# Triangulate the triangle with edges identified

Consider the closed triangle (simplex) $\Delta = [(0,1), (0,0) , (1,0)] \subset \mathbb{R}^2$, ie, $\Delta$ is the convex hull of the points $v_1 = (0,1)$, $v_0 = (0,0)$ and $v_2 = (1,0)$ in $\mathbb{R}^2$, with the usual (euclidean) induced topology from $\mathbb{R}^2$. Identify the points to form the quotient topology like this: all the points of the interior of $\Delta$ are identified just with themselves, ie, form the classes $\{p\}$ for $p \in int \Delta$. On the boundary of $\Delta$, identify sets of 3 points starting on the vertices and going along each edge counterclockwise, ie, form the classes $\{ (0,1-t) , (t,0) , (1-t,t) \}$, for all $t \in I = [0,1]$, ie, for $0 \leqslant t \leqslant 1$.

The quotient space formed is $\Delta$, the triangle with edges identified.

The questions:

(1) There exists a triangulation for $\Delta$? Ie, there exists a simplicial complex homeomorphic to $\Delta$?

(2) How to compute the homology groups of $\Delta$? Here I can use CW-complexes, but I don't know if I performed this correctly.
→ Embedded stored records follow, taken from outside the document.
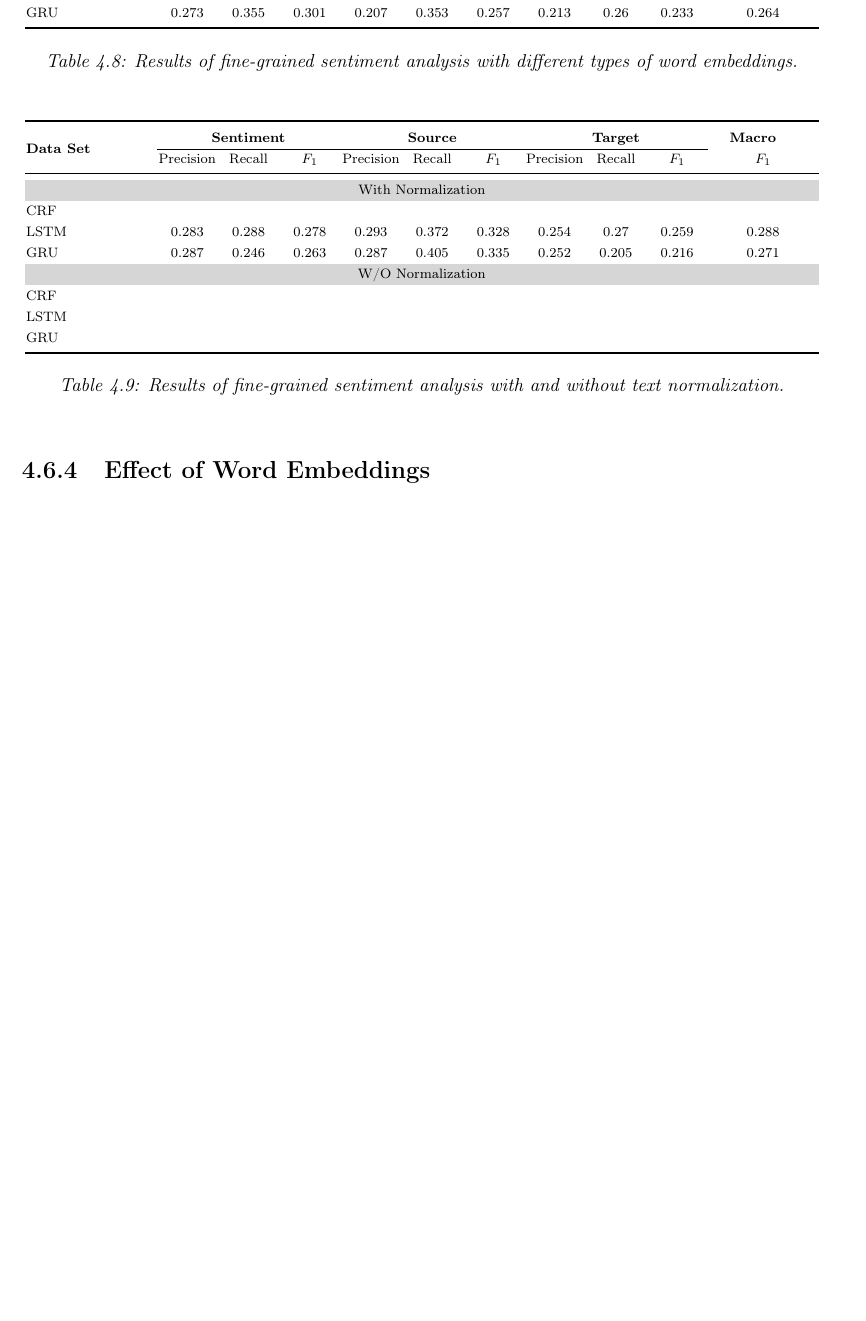
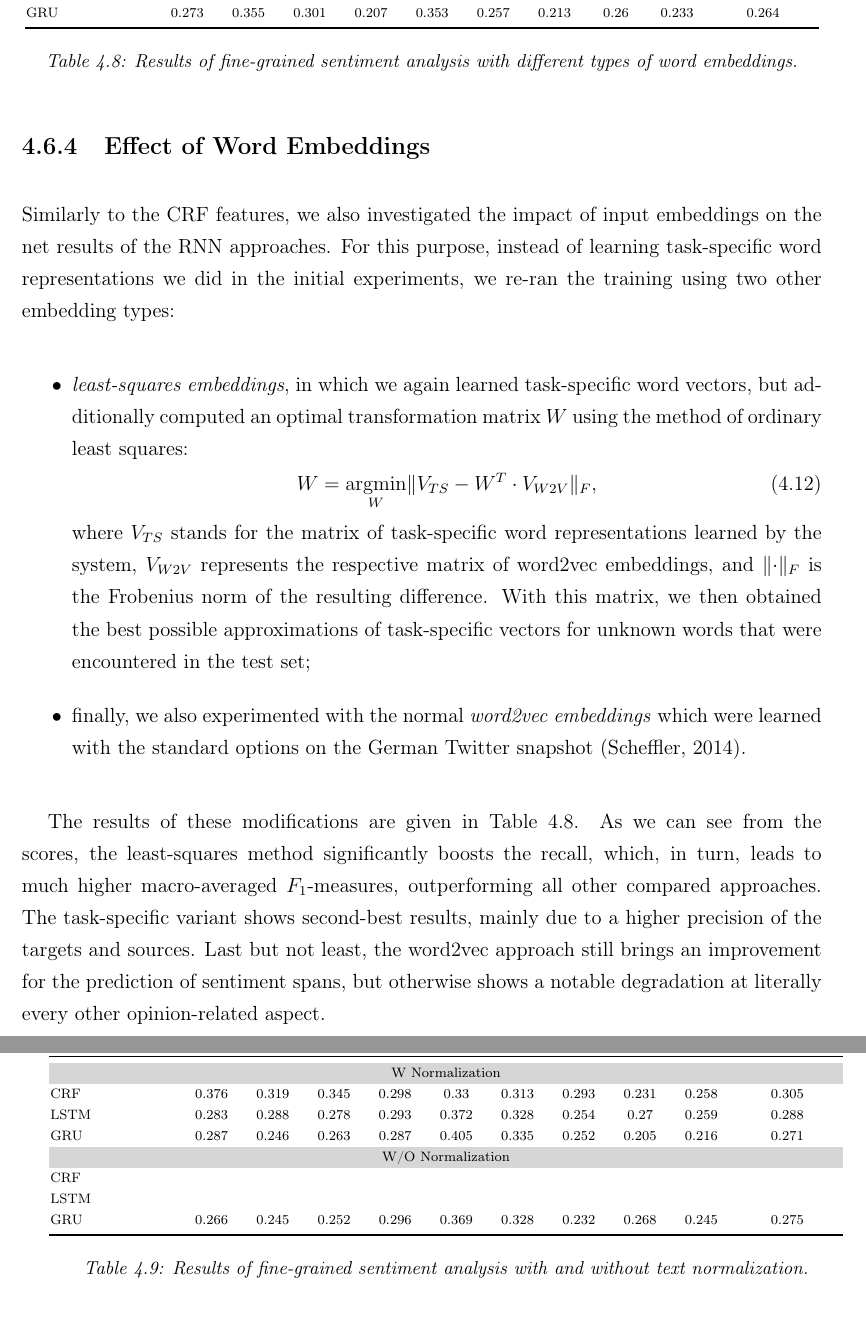
Before and after one commit to WladimirSidorenko/Dissertation, a LaTeX thesis (sidarenka_thesis.tex, which reads command.tex, sentiment_fgsa.tex): part of page 106 of 155 before the commit and two parts of pages 106 and 107 of 155 after it, the two joined at a grey line, cut so that both start at the same text, the shorter picture padded with empty space. Compiled offline with pdfLaTeX; the source files are stored in an older character set and shown here as Unicode.

Commit message:
added "Effect of Word Embeddings" to the FGSA evaluation

```diff
--- a/command.tex
+++ b/command.tex
@@ -96,6 +96,7 @@
 \newcommand{\diminisher}[2][]{\mtag{di\-mi\-ni\-sher\ifstrempty{#1}{}{:#1}}{#2}{}}
 \newcommand{\negation}[2][]{\mtag{ne\-ga\-tion\ifstrempty{#1}{}{:#1}}{#2}{deeppink4}}
 \newcommand{\argmax}{\operatornamewithlimits{argmax}}
+\newcommand{\argmin}{\operatornamewithlimits{argmin}}
 \newcommand{\stddev}[1]{{\tiny$^{\pm#1}$}}
 \newcommand{\negdelta}[1]{\textsuperscript{\textcolor{red3}{-#1}}}
 \newcommand{\posdelta}[1]{\textsuperscript{\textcolor{seagreen}{+#1}}}
--- a/sentiment_fgsa.tex
+++ b/sentiment_fgsa.tex
@@ -1526,6 +1526,42 @@ words (e.g., \textsc{SNT}$\rightarrow$\textsc{SNT} $= 2.54$,
 
 \subsection{Effect of Word Embeddings}
 
+Similarly to the CRF features, we also investigated the impact of
+input embeddings on the net results of the RNN approaches.  For this
+purpose, instead of learning task-specific word representations we did
+in the initial experiments, we re-ran the training using two other
+embedding types:
+\begin{itemize}
+\item\emph{least-squares embeddings}, in which we again learned
+  task-specific word vectors, but additionally computed an optimal
+  transformation matrix $W$ using the method of ordinary least
+  squares:
+  \begin{equation}\label{eq:fgsa:least-sq}
+    W = \argmin_{W}\lVert V_{TS} - W^T\cdot V_{W2V}\rVert_F,
+  \end{equation}
+  where $V_{TS}$ stands for the matrix of task-specific word
+  representations learned by the system, $V_{W2V}$ represents the
+  respective matrix of word2vec embeddings, and $\lVert\cdot\rVert_F$
+  is the Frobenius norm of the resulting difference.  With this
+  matrix, we then obtained the best possible approximations of
+  task-specific vectors for unknown words that were encountered in the
+  test set;
+\item finally, we also experimented with the normal \emph{word2vec
+    embeddings} which were learned with the standard options on the
+  German Twitter snapshot~\cite{Scheffler:14}.
+\end{itemize}
+
+The results of these modifications are given in
+Table~\ref{snt-fgsa:tbl:embeddings}.  As we can see from the scores,
+the least-squares method significantly boosts the recall, which, in
+turn, leads to much higher macro-averaged \F-measures, outperforming
+all other compared approaches. The task-specific variant shows
+second-best results, mainly due to a higher precision of the targets
+and sources.  Last but not least, the word2vec approach still brings
+an improvement for the prediction of sentiment spans, but otherwise
+shows a notable degradation at literally every other opinion-related
+aspect.
+
 \begin{table*}
   \begin{center}
     \bgroup \setlength\tabcolsep{0.1\tabcolsep}\scriptsize
@@ -1597,33 +1631,36 @@ words (e.g., \textsc{SNT}$\rightarrow$\textsc{SNT} $= 2.54$,
       Precision & Recall & \F{} & %
       Precision & Recall & \F{} &\\\midrule
 
-      \multicolumn{11}{c}{\cellcolor{cellcolor}With Normalization}\\
+      \multicolumn{11}{c}{\cellcolor{cellcolor}W Normalization}\\
+
+      %% SENTIMENT     37.62%    31.85%    34.49%
+      %% SOURCE        29.75%    33.00%    31.29%
+      %% TARGET        29.25%    23.06%    25.79%
+      CRF & 0.376 & 0.319 & 0.345 & %
+       0.298 & 0.33 & 0.313 & %
+       0.293 & 0.231 & 0.258 & 0.305\\
+
+      LSTM & 0.283 & 0.288 & 0.278 & %
+       0.293 & 0.372 & 0.328 & %
+       0.254 & 0.27 & 0.259 & 0.288\\
+
+      GRU & 0.287 & 0.246 & 0.263 & %
+       0.287 & 0.405 & 0.335 & %
+       0.252 & 0.205 & 0.216 & 0.271\\
+
+      \multicolumn{11}{c}{\cellcolor{cellcolor}W/O Normalization}\\
 
       CRF &  &  &  & %
        &  &  & %
        &  &  & \\
 
-      LSTM & 0.283 & 0.288 & 0.278 & %
-       0.293 & 0.372 & 0.328 & %
-       0.254 & 0.27 & 0.259 & 0.288\\
-
-      GRU & 0.287 & 0.246 & 0.263 & %
-       0.287 & 0.405 & 0.335 & %
-       0.252 & 0.205 & 0.216 & 0.271\\
-
-      \multicolumn{11}{c}{\cellcolor{cellcolor}W/O Normalization}\\
-
-      CRF &  &  &  & %
-       &  &  & %
-       &  &  & \\
-
       LSTM &  &  &  & %
        &  &  & %
        &  &  & \\
 
-      GRU &  &  &  & %
-       &  &  & %
-       &  &  & \\\bottomrule
+      GRU & 0.266 & 0.245 & 0.252 & %
+       0.296 & 0.369 & 0.328 & %
+       0.232 & 0.268 & 0.245 & 0.275\\\bottomrule
 
     \end{tabular}
     \egroup
```
Also changed, not shown: sentiment_fgsa_notes.txt (+23 -0 lines), sentiment_fgsa.tex (4 more changed lines).
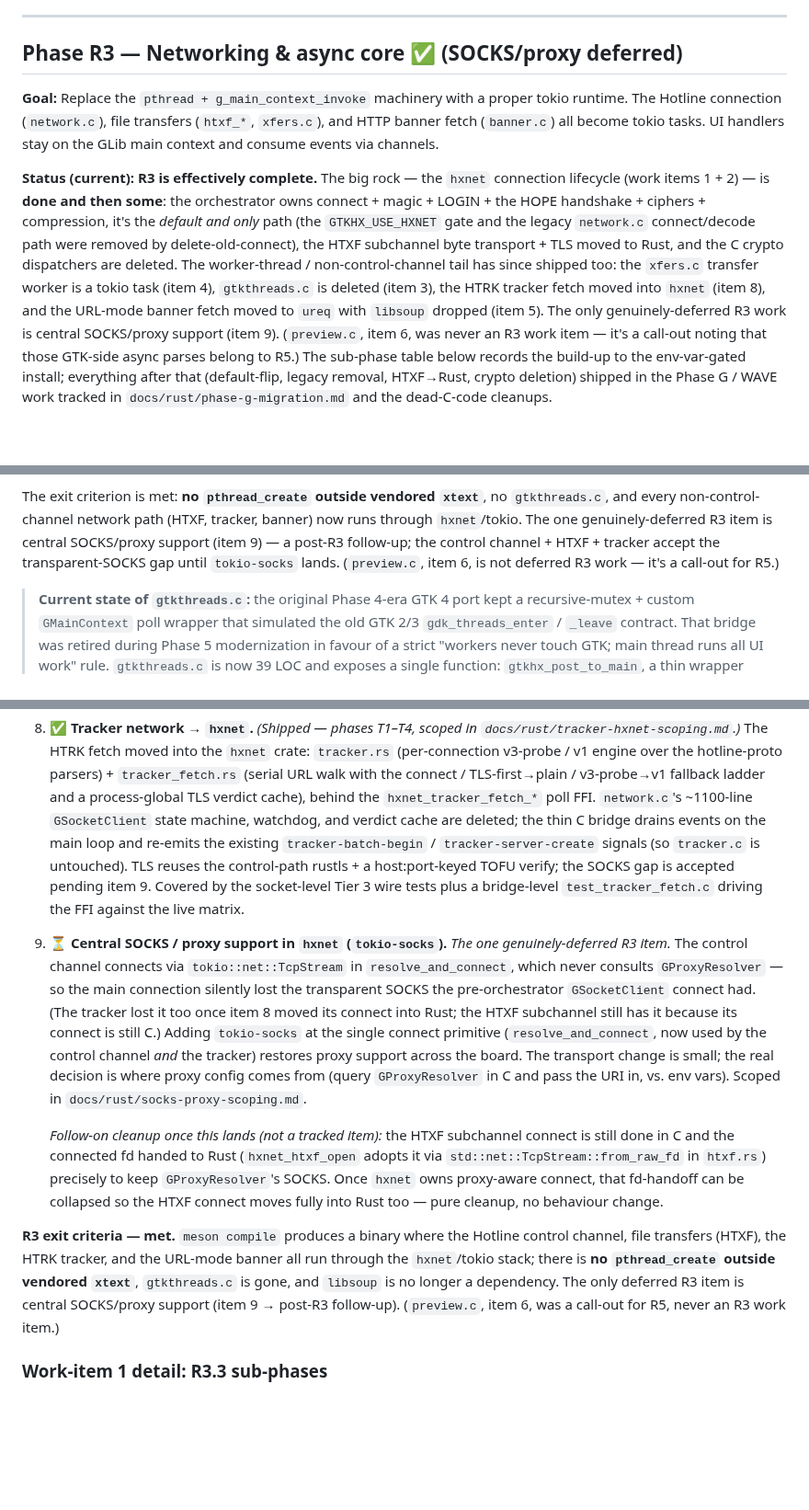
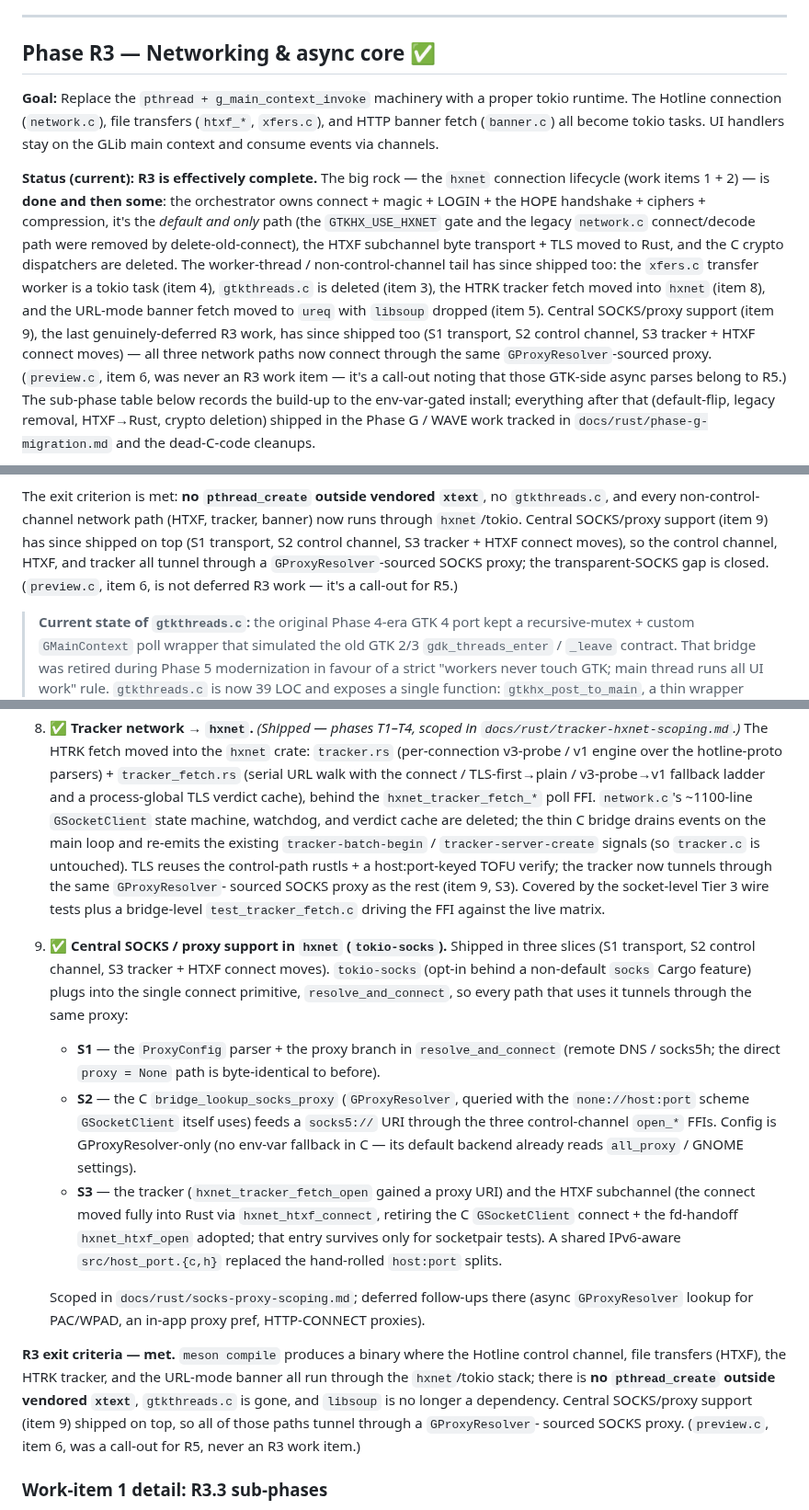
Before and after one commit to mishan/gtkhx, a Markdown page: docs/rust/ROADMAP.md, 3 parts joined by grey strips. Shown at 92% size. Drawn GitHub-style; blank space fills up the shorter version.

Commit message:
docs: mark R3 item 9 (SOCKS/proxy) done in ROADMAP + scoping
All three connect paths (control channel, HTXF, tracker) now tunnel
through a GProxyResolver-sourced SOCKS proxy via resolve_and_connect.
Update the ROADMAP R3 status + item 9 entry and the scoping-doc status
banner to reflect the shipped S1/S2/S3 work (state it as done, not tied to
a branch name).

```diff
--- a/docs/rust/ROADMAP.md
+++ b/docs/rust/ROADMAP.md
@@ -525,7 +525,7 @@ to R3.
 
 ---
 
-## Phase R3 — Networking & async core ✅ (SOCKS/proxy deferred)
+## Phase R3 — Networking & async core ✅
 
 **Goal:** Replace the `pthread + g_main_context_invoke` machinery with a
 proper tokio runtime. The Hotline connection (`network.c`), file transfers
@@ -544,8 +544,11 @@ worker-thread / non-control-channel tail has since shipped too: the
 `xfers.c` transfer worker is a tokio task (item 4), `gtkthreads.c` is
 deleted (item 3), the HTRK tracker fetch moved into `hxnet` (item 8), and
 the URL-mode banner fetch moved to `ureq` with `libsoup` dropped (item 5).
-The only genuinely-deferred R3 work is central SOCKS/proxy support
-(item 9). (`preview.c`, item 6, was never an R3 work item — it's a
+Central SOCKS/proxy support (item 9), the last genuinely-deferred R3 work,
+has since shipped too (S1 transport, S2 control channel, S3 tracker + HTXF
+connect moves) — all three network paths now connect through the same
+`GProxyResolver`-sourced proxy.
+(`preview.c`, item 6, was never an R3 work item — it's a
 call-out noting that those GTK-side async parses belong to R5.) The
 sub-phase table below records the build-up to the env-var-gated install;
 everything after that (default-flip, legacy removal, HTXF→Rust, crypto
@@ -572,11 +575,12 @@ shipped.** What was outstanding above is now done:
 
 The exit criterion is met: **no `pthread_create` outside vendored
 `xtext`**, no `gtkthreads.c`, and every non-control-channel network path
-(HTXF, tracker, banner) now runs through `hxnet`/tokio. The one
-genuinely-deferred R3 item is central SOCKS/proxy support (item 9) — a
-post-R3 follow-up; the control channel + HTXF + tracker accept the
-transparent-SOCKS gap until `tokio-socks` lands. (`preview.c`, item 6, is
-not deferred R3 work — it's a call-out for R5.)
+(HTXF, tracker, banner) now runs through `hxnet`/tokio. Central SOCKS/proxy
+support (item 9) has since shipped on top (S1 transport, S2 control
+channel, S3 tracker + HTXF connect moves), so the control channel, HTXF,
+and tracker all tunnel through a `GProxyResolver`-sourced SOCKS proxy; the
+transparent-SOCKS gap is closed. (`preview.c`, item 6, is not deferred R3
+work — it's a call-out for R5.)
 
 > **Current state of `gtkthreads.c`:** the original Phase 4-era GTK 4 port
 > kept a recursive-mutex + custom `GMainContext` poll wrapper that simulated
@@ -689,36 +693,43 @@ where the concurrency motivation pays off.
    events on the main loop and re-emits the existing
    `tracker-batch-begin` / `tracker-server-create` signals (so `tracker.c`
    is untouched). TLS reuses the control-path rustls + a host:port-keyed
-   TOFU verify; the SOCKS gap is accepted pending item 9. Covered by the
+   TOFU verify; the tracker now tunnels through the same `GProxyResolver`-
+   sourced SOCKS proxy as the rest (item 9, S3). Covered by the
    socket-level Tier 3 wire tests plus a bridge-level
    `test_tracker_fetch.c` driving the FFI against the live matrix.
-9. ⏳ **Central SOCKS / proxy support in `hxnet` (`tokio-socks`).** *The one
-   genuinely-deferred R3 item.* The control channel connects via
-   `tokio::net::TcpStream` in `resolve_and_connect`, which never consults
-   `GProxyResolver` — so the main connection silently lost the transparent
-   SOCKS the pre-orchestrator `GSocketClient` connect had. (The tracker
-   lost it too once item 8 moved its connect into Rust; the HTXF subchannel
-   still has it because its connect is still C.) Adding `tokio-socks` at
-   the single connect primitive (`resolve_and_connect`, now used by the
-   control channel *and* the tracker) restores proxy support across the
-   board. The transport change is small; the real decision is where proxy
-   config comes from (query `GProxyResolver` in C and pass the URI in,
-   vs. env vars). Scoped in `docs/rust/socks-proxy-scoping.md`.
+9. ✅ **Central SOCKS / proxy support in `hxnet` (`tokio-socks`).** Shipped
+   in three slices (S1 transport, S2 control channel, S3 tracker + HTXF
+   connect moves). `tokio-socks` (opt-in behind a non-default `socks`
+   Cargo feature) plugs into the single connect primitive,
+   `resolve_and_connect`, so every path that uses it tunnels through the
+   same proxy:
+   - **S1** — the `ProxyConfig` parser + the proxy branch in
+     `resolve_and_connect` (remote DNS / socks5h; the direct `proxy = None`
+     path is byte-identical to before).
+   - **S2** — the C `bridge_lookup_socks_proxy` (`GProxyResolver`, queried
+     with the `none://host:port` scheme `GSocketClient` itself uses) feeds
+     a `socks5://` URI through the three control-channel `open_*` FFIs.
+     Config is GProxyResolver-only (no env-var fallback in C — its default
+     backend already reads `all_proxy` / GNOME settings).
+   - **S3** — the tracker (`hxnet_tracker_fetch_open` gained a proxy URI)
+     and the HTXF subchannel (the connect moved fully into Rust via
+     `hxnet_htxf_connect`, retiring the C `GSocketClient` connect + the
+     fd-handoff `hxnet_htxf_open` adopted; that entry survives only for
+     socketpair tests). A shared IPv6-aware `src/host_port.{c,h}` replaced
+     the hand-rolled `host:port` splits.
 
-   *Follow-on cleanup once this lands (not a tracked item):* the HTXF
-   subchannel connect is still done in C and the connected fd handed to
-   Rust (`hxnet_htxf_open` adopts it via `std::net::TcpStream::from_raw_fd`
-   in `htxf.rs`) precisely to keep `GProxyResolver`'s SOCKS. Once `hxnet`
-   owns proxy-aware connect, that fd-handoff can be collapsed so the HTXF
-   connect moves fully into Rust too — pure cleanup, no behaviour change.
+   Scoped in `docs/rust/socks-proxy-scoping.md`; deferred follow-ups there
+   (async `GProxyResolver` lookup for PAC/WPAD, an in-app proxy pref,
+   HTTP-CONNECT proxies).
 
 **R3 exit criteria — met.** `meson compile` produces a binary where the
 Hotline control channel, file transfers (HTXF), the HTRK tracker, and the
 URL-mode banner all run through the `hxnet`/tokio stack; there is **no
 `pthread_create` outside vendored `xtext`**, `gtkthreads.c` is gone, and
-`libsoup` is no longer a dependency. The only deferred R3 item is central
-SOCKS/proxy support (item 9 → post-R3 follow-up). (`preview.c`, item 6,
-was a call-out for R5, never an R3 work item.)
+`libsoup` is no longer a dependency. Central SOCKS/proxy support (item 9)
+shipped on top, so all of those paths tunnel through a `GProxyResolver`-
+sourced SOCKS proxy. (`preview.c`, item 6, was a call-out for R5, never an
+R3 work item.)
 
 ### Work-item 1 detail: R3.3 sub-phases
 
```
Also changed, not shown: docs/rust/socks-proxy-scoping.md (+2 -2 lines).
My calculations gave the same homology groups of sphere S², but my intuition tells me that $H_1 (\Delta)$ should be $\mathbb{Z} / 3 \mathbb{Z}$. – Gustavo Jun 18 '14 at 21:41
You have one $0$-cell, one $1$-cell, and one $2$-cell, so you have the sequence $$0\to\mathbb{Z}\to\mathbb{Z}\to\mathbb{Z}\to 0.$$ The first and last maps are (obviously) zero. So is the third, because the edge has both endpoints on the same vertex. The third map is $\times 3$, because the edge of the triangle goes three times along the edge, in the same direction. – Jessica B Jun 19 '14 at 19:40